Whether a phone call came or he was a last-minute tap on the shoulder at the church, Daddy somehow took great pleasure in his post of alternate usher. Best was when he did know in advance because he would spruce up especially for the occasion. I remember one time he came down the stairs and into the living room grinning ear-to-ear. He wore a light gray suit with fine plum threading, a pink dress shirt with long sleeves, French cuffs and links, and a complimenting necktie. His shave and hair-comb were impeccable, and there was a hint of Old Spice cologne. Next he would stop in front of the little coat closet’s full-length mirror and straighten his collar and tie. One time I swear I saw him winking at himself while fingering the knot on the tie; but when he saw me looking he quickly returned to his “professional” expression. Then, he asked: “Marie, Pat, Nancy, are you ready to go?” If we were not ready to leave quite so early, Dad would excuse himself and head across the street to the church. We would follow soon enough after and hold his place. I’m pretty sure he could have waited a little longer for us, but the subtle truth is, although his well-ahead of time departure was attributed to the pride in his volunteer position, there was another small pleasure hidden in this Sunday event:

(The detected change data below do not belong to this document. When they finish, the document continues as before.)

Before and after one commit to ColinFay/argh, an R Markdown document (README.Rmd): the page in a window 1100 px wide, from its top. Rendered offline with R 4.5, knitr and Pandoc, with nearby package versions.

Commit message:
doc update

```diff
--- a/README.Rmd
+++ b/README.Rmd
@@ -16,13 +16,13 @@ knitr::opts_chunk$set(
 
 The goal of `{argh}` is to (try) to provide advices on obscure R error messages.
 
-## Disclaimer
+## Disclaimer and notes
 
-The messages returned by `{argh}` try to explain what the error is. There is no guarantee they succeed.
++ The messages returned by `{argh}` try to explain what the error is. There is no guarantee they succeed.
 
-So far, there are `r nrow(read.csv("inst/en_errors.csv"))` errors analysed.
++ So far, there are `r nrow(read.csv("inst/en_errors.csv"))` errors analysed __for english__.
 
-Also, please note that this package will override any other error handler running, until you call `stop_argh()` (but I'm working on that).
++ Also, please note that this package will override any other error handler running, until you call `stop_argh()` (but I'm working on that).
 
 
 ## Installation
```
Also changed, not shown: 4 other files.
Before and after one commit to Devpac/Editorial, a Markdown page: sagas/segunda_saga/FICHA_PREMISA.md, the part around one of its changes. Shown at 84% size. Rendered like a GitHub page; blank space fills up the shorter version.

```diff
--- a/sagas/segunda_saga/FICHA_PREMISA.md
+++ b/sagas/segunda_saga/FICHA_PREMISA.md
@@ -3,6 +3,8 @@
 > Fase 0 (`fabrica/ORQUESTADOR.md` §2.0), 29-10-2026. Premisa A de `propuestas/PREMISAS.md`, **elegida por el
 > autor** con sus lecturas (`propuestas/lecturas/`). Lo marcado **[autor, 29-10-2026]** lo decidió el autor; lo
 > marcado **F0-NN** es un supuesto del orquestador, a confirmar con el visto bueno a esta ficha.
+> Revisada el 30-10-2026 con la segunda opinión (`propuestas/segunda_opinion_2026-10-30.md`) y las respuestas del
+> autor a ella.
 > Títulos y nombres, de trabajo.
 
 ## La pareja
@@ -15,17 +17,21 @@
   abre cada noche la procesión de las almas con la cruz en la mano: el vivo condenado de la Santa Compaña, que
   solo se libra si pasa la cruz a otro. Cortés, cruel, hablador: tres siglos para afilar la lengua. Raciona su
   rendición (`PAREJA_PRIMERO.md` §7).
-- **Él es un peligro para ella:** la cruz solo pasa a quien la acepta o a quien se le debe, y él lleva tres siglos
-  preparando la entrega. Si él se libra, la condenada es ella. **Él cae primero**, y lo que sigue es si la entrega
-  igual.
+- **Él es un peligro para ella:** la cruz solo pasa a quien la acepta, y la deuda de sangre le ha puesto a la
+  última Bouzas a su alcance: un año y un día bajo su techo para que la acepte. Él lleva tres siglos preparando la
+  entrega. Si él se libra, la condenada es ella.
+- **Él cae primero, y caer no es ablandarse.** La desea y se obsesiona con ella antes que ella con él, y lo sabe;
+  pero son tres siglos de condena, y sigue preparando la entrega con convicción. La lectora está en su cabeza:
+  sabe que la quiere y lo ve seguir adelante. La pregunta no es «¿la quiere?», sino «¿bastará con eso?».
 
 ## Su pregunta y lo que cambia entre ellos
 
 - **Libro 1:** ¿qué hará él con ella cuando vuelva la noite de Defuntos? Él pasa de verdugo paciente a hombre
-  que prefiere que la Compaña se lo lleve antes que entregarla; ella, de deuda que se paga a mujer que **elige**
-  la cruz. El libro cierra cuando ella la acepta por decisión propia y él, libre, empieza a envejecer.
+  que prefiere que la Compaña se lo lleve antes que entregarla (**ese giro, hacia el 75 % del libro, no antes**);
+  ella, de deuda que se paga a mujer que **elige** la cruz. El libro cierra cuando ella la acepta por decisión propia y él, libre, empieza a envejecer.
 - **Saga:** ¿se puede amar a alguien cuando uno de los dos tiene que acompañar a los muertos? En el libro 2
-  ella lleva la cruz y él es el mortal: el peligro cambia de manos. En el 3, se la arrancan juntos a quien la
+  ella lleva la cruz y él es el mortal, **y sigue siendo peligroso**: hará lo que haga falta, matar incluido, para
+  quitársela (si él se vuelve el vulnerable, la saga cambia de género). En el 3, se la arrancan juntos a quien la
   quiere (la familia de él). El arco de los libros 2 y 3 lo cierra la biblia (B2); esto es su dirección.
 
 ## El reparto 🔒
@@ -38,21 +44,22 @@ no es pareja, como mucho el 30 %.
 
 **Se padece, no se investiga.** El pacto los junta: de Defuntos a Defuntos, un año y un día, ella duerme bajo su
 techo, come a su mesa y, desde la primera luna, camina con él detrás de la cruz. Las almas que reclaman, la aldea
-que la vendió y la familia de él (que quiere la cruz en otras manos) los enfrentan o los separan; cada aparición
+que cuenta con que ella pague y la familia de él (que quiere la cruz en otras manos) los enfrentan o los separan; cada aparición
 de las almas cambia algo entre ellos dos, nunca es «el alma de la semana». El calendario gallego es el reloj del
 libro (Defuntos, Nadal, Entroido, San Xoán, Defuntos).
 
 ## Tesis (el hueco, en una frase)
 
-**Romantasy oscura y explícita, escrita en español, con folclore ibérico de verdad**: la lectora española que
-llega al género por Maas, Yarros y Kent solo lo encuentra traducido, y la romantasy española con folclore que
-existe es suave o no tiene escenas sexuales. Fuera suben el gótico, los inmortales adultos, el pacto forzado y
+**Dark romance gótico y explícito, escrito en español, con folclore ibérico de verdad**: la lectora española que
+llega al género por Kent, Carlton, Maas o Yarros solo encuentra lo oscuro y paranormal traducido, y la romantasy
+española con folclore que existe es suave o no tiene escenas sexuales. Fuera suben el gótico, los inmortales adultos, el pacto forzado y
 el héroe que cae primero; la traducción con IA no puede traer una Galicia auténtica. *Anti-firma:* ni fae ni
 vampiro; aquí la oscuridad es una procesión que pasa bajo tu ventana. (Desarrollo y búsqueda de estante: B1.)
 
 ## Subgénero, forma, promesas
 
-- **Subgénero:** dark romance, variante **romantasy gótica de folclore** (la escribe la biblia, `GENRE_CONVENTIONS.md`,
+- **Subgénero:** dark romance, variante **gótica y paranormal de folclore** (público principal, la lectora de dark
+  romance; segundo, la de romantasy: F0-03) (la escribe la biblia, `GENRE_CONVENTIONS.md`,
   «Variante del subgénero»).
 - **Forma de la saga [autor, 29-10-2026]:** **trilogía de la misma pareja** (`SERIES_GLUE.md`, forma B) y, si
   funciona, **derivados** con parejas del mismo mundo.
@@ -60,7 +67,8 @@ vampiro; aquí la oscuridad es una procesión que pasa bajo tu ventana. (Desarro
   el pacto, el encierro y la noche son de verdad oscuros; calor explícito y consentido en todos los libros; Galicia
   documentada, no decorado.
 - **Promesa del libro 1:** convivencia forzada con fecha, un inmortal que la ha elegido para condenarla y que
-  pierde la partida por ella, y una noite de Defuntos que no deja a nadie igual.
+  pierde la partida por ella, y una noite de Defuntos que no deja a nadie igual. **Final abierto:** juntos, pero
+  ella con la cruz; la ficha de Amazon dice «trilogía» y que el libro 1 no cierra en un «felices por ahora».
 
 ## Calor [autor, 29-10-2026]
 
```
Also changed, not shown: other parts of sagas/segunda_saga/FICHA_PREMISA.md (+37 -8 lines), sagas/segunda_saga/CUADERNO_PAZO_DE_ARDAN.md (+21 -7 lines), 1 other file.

The Sunday Morning Tribune
Yes, the Sunday paper was the main reason he left earlier than he needed to get to the church. He would have plenty of time before the Mass to pick up his usher badge and offerings basket. But it was important as well that he have his copy of the Sunday Morning Tribune. It was a very thick folded over paper with the “funnies” section in full color. He was an aspiring although not actual cartoon artist, so he loved that particular part of the Sunday paper. For sure, the Sunday Morning Tribune was a once-a-week pleasure. The papers were sold to the congregation as they streamed out after the service until all copies were exhausted. So, before Mass, Dad would first visit the man with the stack of Sunday newspapers in the breezeway of the church, pay him in advance to hold a copy of the Tribune paper, and pick it up after the Mass and his usher duties concluded.
Sometimes we would have to wait for him on the front-of-church sidewalk square, but it gave Mother a chance to have exclusive chit-chat time with Father Halperin. Soon enough Dad would come down the church’s front stairs, and there was that secret smile again. At home, he would walk-back the suit-coat/tie attire, roll up his shirt sleeves and sit in his one-and-only forest green stuffed chair. With the thick Sunday treat at his feet, he began his weekly ritual, going thru section by section, until he reached the “funnies.” With each section he finished, he neatly folded it back and placed it in the bunch very ready for the next family reader.
Mother cooked the Sunday meal; we set the table. There might be a Cubs game on TV afterward. Clearly and simply, “all was good.” We were all together, tucked in our house. Truly, all was more than good.
I like to speak of the lessons learned from my memories of growing up. Here, I learned from Dad’s little pleasures to plan ahead, dress for success, appreciate yourself, and of course, find the joy in the very smallest things! I wish you an extra dose of joyful findings each day of our present worldly struggle.
Angel Blessings~ N